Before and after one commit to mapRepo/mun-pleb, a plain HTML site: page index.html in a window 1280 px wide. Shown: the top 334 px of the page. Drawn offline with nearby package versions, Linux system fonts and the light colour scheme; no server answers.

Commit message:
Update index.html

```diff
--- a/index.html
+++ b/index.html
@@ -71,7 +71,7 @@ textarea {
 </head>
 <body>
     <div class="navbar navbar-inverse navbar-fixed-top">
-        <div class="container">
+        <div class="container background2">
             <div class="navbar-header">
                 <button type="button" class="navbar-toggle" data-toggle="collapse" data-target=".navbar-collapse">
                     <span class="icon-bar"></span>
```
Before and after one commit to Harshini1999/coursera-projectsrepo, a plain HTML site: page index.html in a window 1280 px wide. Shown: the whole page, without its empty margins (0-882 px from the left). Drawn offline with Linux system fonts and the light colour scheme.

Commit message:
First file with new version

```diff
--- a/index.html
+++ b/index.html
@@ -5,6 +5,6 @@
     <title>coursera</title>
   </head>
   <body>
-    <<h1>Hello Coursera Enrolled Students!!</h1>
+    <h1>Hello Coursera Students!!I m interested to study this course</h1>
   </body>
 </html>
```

=-=-=

Reproduce each entry above. Every word must match.

Before and after one commit to mapRepo/mun-pleb, a plain HTML site: page index.html in a window 1280 px wide. Shown: the top 334 px of the page. Drawn offline with nearby package versions, Linux system fonts and the light colour scheme; no server answers.

Commit message:
Update index.html

```diff
--- a/index.html
+++ b/index.html
@@ -71,7 +71,7 @@ textarea {
 </head>
 <body>
     <div class="navbar navbar-inverse navbar-fixed-top">
-        <div class="container">
+        <div class="container background2">
             <div class="navbar-header">
                 <button type="button" class="navbar-toggle" data-toggle="collapse" data-target=".navbar-collapse">
                     <span class="icon-bar"></span>
```
Before and after one commit to Harshini1999/coursera-projectsrepo, a plain HTML site: page index.html in a window 1280 px wide. Shown: the whole page, without its empty margins (0-882 px from the left). Drawn offline with Linux system fonts and the light colour scheme.

Commit message:
First file with new version

```diff
--- a/index.html
+++ b/index.html
@@ -5,6 +5,6 @@
     <title>coursera</title>
   </head>
   <body>
-    <<h1>Hello Coursera Enrolled Students!!</h1>
+    <h1>Hello Coursera Students!!I m interested to study this course</h1>
   </body>
 </html>
```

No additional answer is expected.